What is Scarborough Known For?
A seaside town situated in North Yorkshire, Scarborough is historically a part of the North Riding of Yorkshire, located on the North Sea coastline between 3-70m above sea level. The harbour rises up sharply north and west to meet limestone cliffs, with the older section of the town around the edges encased by a rocky headland.
Scarborough is the biggest holiday resort along the Yorkshire Coast and the largest seaside town in the whole of North Yorkshire, with a population of over 61,000 residents. The town benefits from the fishing trade, with a thriving tourist industry and booming digital and creative economy.
Its origins can be traced back as far as 966 AD, at which point the town was named ‘Skarôaborg’ by Viking raider Thorgils Skarthi, a claim based on a fragment of an Icelandic Saga. While there is archeological evidence that shows Scarborough was briefly under Roman rule, as well as being occupied by earlier settlements during the Stone and Bronze ages, any historical evidence of life between the 5th and 9th centuries would have been burned out of existence by Vikings under Skarthi’s rival, Tostig Godwinson, Lord of Falsgrave.

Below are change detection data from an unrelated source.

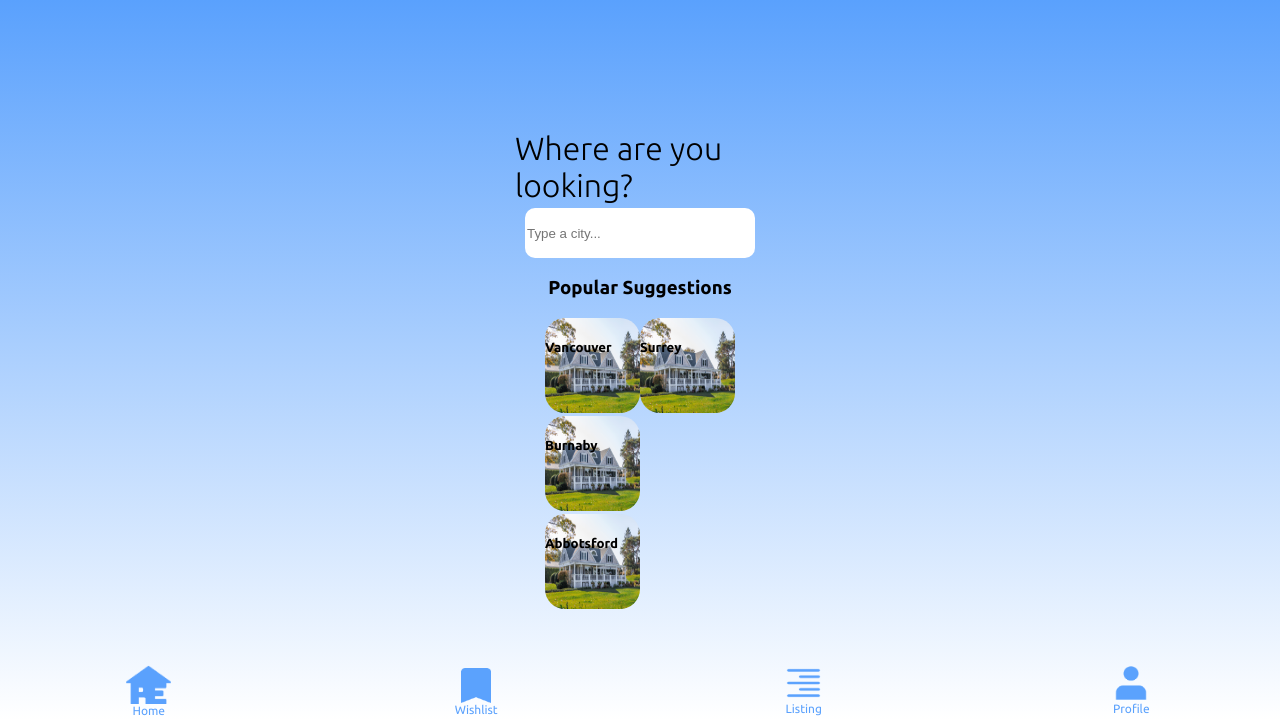
Repository: msyukurrr/realeasy
Page: /listing
These files come from the project's save history. The page is drawn as it stood at one moment and after the next save; the edit follows.
The browser window is 1280 px wide. The pictures show the whole page.
The project was rebuilt for these pictures with package versions that can differ from the ones it lists, and the page was loaded fresh each time. The framework's server and built-in components were replaced by stand-ins that run in the browser. Also part of the build but not shown: next.config.js, components/Button.js.

Above is the page before, as saved 2023-01-27 20:36:15.

### pages/listing.js
import Heading from "../components/Heading";
import NavBar from "../components/NavBar";
import styles from "../styles/Home.module.css"
import MainButton from "../components/Button.js";
import styled from "styled-components";



export default function Listing({

}){
    return(
        <><div className={styles.listing}>

        <Heading headingtxt="Where are you looking?"/>

        <input placeholder="Type a city..." style={{width:230, height:50, borderRadius:10, backgroundColor:"white", border:'transparent'}}></input>

        <h3>Popular Suggestions</h3>

    <div>

        <div style={{display:'flex', flexDirection:'row'}}>
            <div>
                <h5 style={{display:'flex', position:'absolute'}}>Vancouver</h5>
                <img src="house.png" style={{width:95, height:95, borderRadius:20}}/>

            </div>

            <div>
                <h5 style={{display:'flex', position:'absolute'}}>Surrey</h5>
                <img src="house.png" style={{width:95, height:95, borderRadius:20}}/>

            </div>
        </div>

        <div>
            <h5 style={{display:'flex', position:'absolute'}}>Burnaby</h5>
            <img src="house.png" style={{width:95, height:95, borderRadius:20}}/>

        </div>

        <div>
            <h5 style={{display:'flex', position:'absolute'}}>Abbotsford</h5>
            <img src="house.png" style={{width:95, height:95, borderRadius:20}}/>

        </div>

    </div>






        </div>
        <NavBar></NavBar>

        </>
    )
}

### styles/globals.css
@import url('https://fonts.googleapis.com/css2?family=Ubuntu:ital,wght@0,300;0,400;0,500;0,700;1,300;1,400;1,500;1,700&display=swap');

html,
body {
  padding: 0;
  margin: 0;
  font-family: "Ubuntu", sans-serif;
  background-color: #E6EEF8;
}

a {
  color: inherit;
  text-decoration: none;
}

* {
  box-sizing: border-box;
}

@media (prefers-color-scheme: dark) {
  html {
    color-scheme: dark;
  }
  body {
    color: white;
    background: E6EEF8;
  }
}

### components/Heading.js
import styled from "styled-components";

const Container = styled.div`
display: flex;
margin-left: 50px;
width: 300px;
height: 100px;

`

const Word = styled.h1`

color: ${props=>props.color};
font-weight: ${props=>props.fontweight};
`

export default function Heading({
    h1="Recommended by people around you",
    fw="300",
    color="#5AA1FD",
    headingtxt="Recommended by people around you"
}){
    return<>
    <Container>
    <Word fontweight={fw}
    >{headingtxt}</Word>
    </Container>
    </>
}

### components/NavBar.js
import styled from "styled-components";
import Link from "next/link";

const NavBarCont = styled.div`
position: fixed;
bottom: 0;
width: 100%;
`
const NavCont = styled.nav`
display: flex;
justify-content: space-around;
width: 100%;
background-color: transparent;
height: 60px;
`
const HomeCont = styled.div`
width: 50px;
height: 50px;
display:flex;
flex-direction: column;
justify-content: center;
align-items: center;
margin-top: ${props=>props.margintop};
`
const WishlistCont = styled.div`
width: 50px;
height: 50px;
display:flex;
flex-direction: column;
justify-content: center;
align-items: center;
margin-left: 30px;
margin-top: ${props=>props.margintop};
margin-bottom: ${props=>props.marginbottom};
`
const ListingCont = styled.div`
width: 50px;

display:flex;
flex-direction: column;
justify-content: center;
align-items: center;
margin-left: 30px;
margin-top: ${props=>props.margintop};
`
const ProfileCont = styled.div`
display:flex;
margin-left: 30px;
margin-top: ${props=>props.margintop};
`

const Icon = styled.img`
display: flex;
justify-content: center;
height: ${props=>props.height};
width: ${props=>props.width};
display: flex;
`

const NavList = styled.span`
display: flex;
align-self: center;
color: #5AA1FD;
font-size: 12px;
`


export default function NavBar({
    mt="5px",
    mb=""
}){
    return <NavBarCont>
    <NavCont>
        <Link href="/">
            <HomeCont margintop="6px">
                <Icon src='./logo.png' height="45px" width="45px"/>
                <NavList>Home</NavList>
            </HomeCont>
        </Link>
        <Link href="/wishlist">
            <WishlistCont margintop="7px">
                <Icon src='./wishlist.png' height="35px" width="30px"></Icon>
                <NavList>Wishlist</NavList>
            </WishlistCont>
        </Link>
        <Link href="/listing">
            <ListingCont margintop="4px">
                <Icon src='./listing.png' height="38px" width="45px"></Icon>
                <NavList>Listing</NavList>
            </ListingCont>
        </Link>
        <Link href="/profile">
            <ListingCont margintop="4px">
                <Icon src='./user.png' height="38px" width="40px"></Icon>
                <NavList>Profile</NavList>
            </ListingCont>
        </Link>
    </NavCont>
    </NavBarCont>
}

### styles/Home.module.css
.container {
  padding: 0 2rem;
}

.main {
  min-height: 100vh;
  padding: 4rem 0;
  flex: 1;
  display: flex;
  flex-direction: column;
  justify-content: center;
  align-items: center;
}


.listing {
  min-height: 100vh;
  padding: 4rem 0;
  flex: 1;
  display: flex;
  flex-direction: column;
  justify-content: center;
  align-items: center;
  background-image: linear-gradient(#5AA1FD, white);
}

.footer {
  display: flex;
  flex: 1;
  padding: 2rem 0;
  border-top: 1px solid #eaeaea;
  justify-content: center;
  align-items: center;
}

.footer a {
  display: flex;
  justify-content: center;
  align-items: center;
  flex-grow: 1;
}

.title a {
  color: #0070f3;
  text-decoration: none;
}

.title a:hover,
.title a:focus,
.title a:active {
  text-decoration: underline;
}

.title {
  margin: 0;
  line-height: 1.15;
  font-size: 4rem;
}

.title,
.description {
  text-align: center;
}

.description {
  margin: 4rem 0;
  line-height: 1.5;
  font-size: 1.5rem;
}

.code {
  background: #fafafa;
  border-radius: 5px;
  padding: 0.75rem;
  font-size: 1.1rem;
  font-family: Menlo, Monaco, Lucida Console, Liberation Mono, DejaVu Sans Mono,
    Bitstream Vera Sans Mono, Courier New, monospace;
}

.grid {
  display: flex;
  align-items: center;
  justify-content: center;
  flex-wrap: wrap;
  max-width: 800px;
}

.card {
  margin: 1rem;
  padding: 1.5rem;
  text-align: left;
  color: inherit;
  text-decoration: none;
  border: 1px solid #eaeaea;
  border-radius: 10px;
  transition: color 0.15s ease, border-color 0.15s ease;
  max-width: 300px;
}

.card:hover,
.card:focus,
.card:active {
  color: #0070f3;
  border-color: #0070f3;
}

.card h2 {
  margin: 0 0 1rem 0;
  font-size: 1.5rem;
}

.card p {
  margin: 0;
  font-size: 1.25rem;
  line-height: 1.5;
}

.logo {
  height: 1em;
  margin-left: 0.5rem;
}

@media (max-width: 600px) {
  .grid {
    width: 100%;
    flex-direction: column;
  }
}

@media (prefers-color-scheme: dark) {
  .card,
  .footer {
    border-color: #222;
  }
  .code {
    background: #111;
  }
  .logo img {
    filter: invert(1);
  }
}

Loaded but not shown: pages/_app.js (common file)

After the next save:
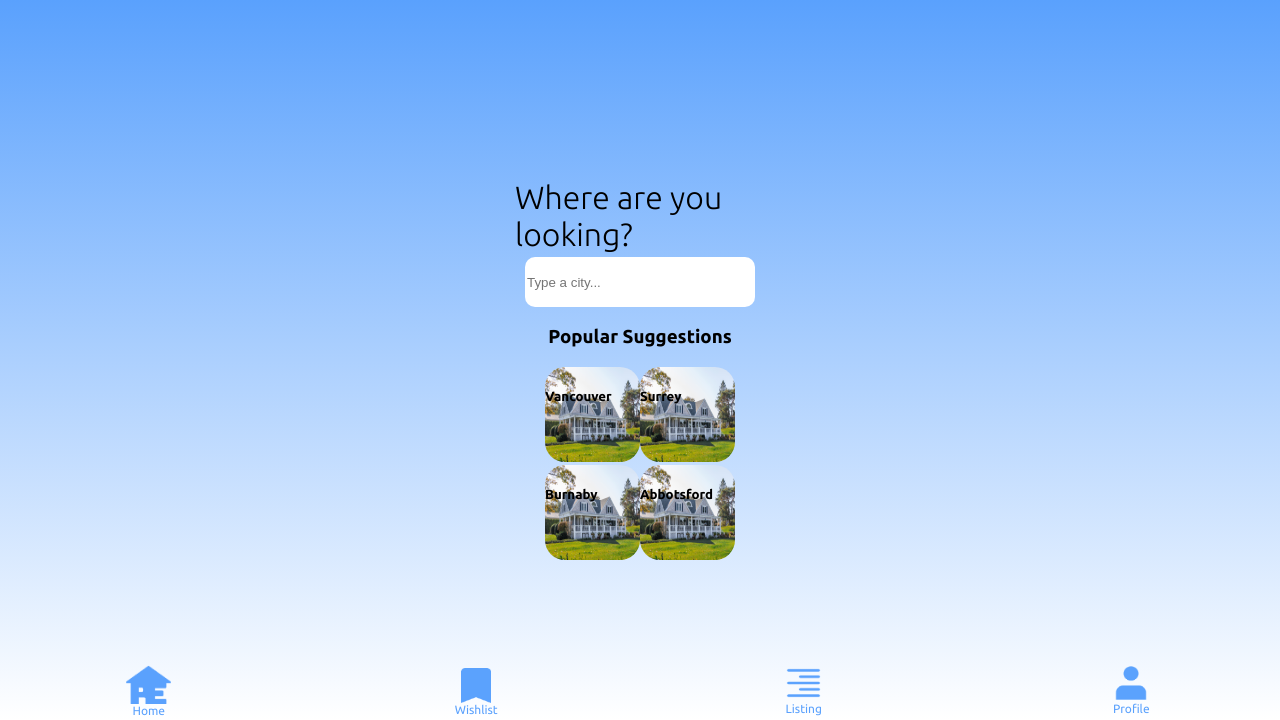
Saved 34 s later.
--- a/pages/listing.js
+++ b/pages/listing.js
@@ -34,16 +34,18 @@ export default function Listing({
             </div>
         </div>
 
-        <div>
-            <h5 style={{display:'flex', position:'absolute'}}>Burnaby</h5>
-            <img src="house.png" style={{width:95, height:95, borderRadius:20}}/>
+        <div style={{display:'flex', flexDirection:'row'}}>
+            <div>
+                <h5 style={{display:'flex', position:'absolute'}}>Burnaby</h5>
+                <img src="house.png" style={{width:95, height:95, borderRadius:20}}/>
 
-        </div>
+            </div>
 
-        <div>
-            <h5 style={{display:'flex', position:'absolute'}}>Abbotsford</h5>
-            <img src="house.png" style={{width:95, height:95, borderRadius:20}}/>
+            <div>
+                <h5 style={{display:'flex', position:'absolute'}}>Abbotsford</h5>
+                <img src="house.png" style={{width:95, height:95, borderRadius:20}}/>
 
+            </div>
         </div>
 
     </div>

Today, Scarborough’s creative industries continue to dominate the town’s economy, playing a vital role in its economic success. Scarborough has previously won the accolade of Britain’s Most Enterprising Town, awarded in London during 2008, and has even gone on to win the European Enterprise Awards as Britain’s representative in Prague during 2009. The ‘Great Town Award’ crown was also given to Scarborough during 2010 by the Academy of Urbanism.
With a culture rich in music and the arts, the Grade II listed landmark the Scarborough Spa Complex sits on the seafront, home to the Scarborough Spa Orchestra, who perform there weekly. The town also hosts other famous landmarks such as the Opera House Casino, St Andrew’s United Reformed Church, Hairy Bob’s Cave, and the site where Anne Bronte was laid to rest.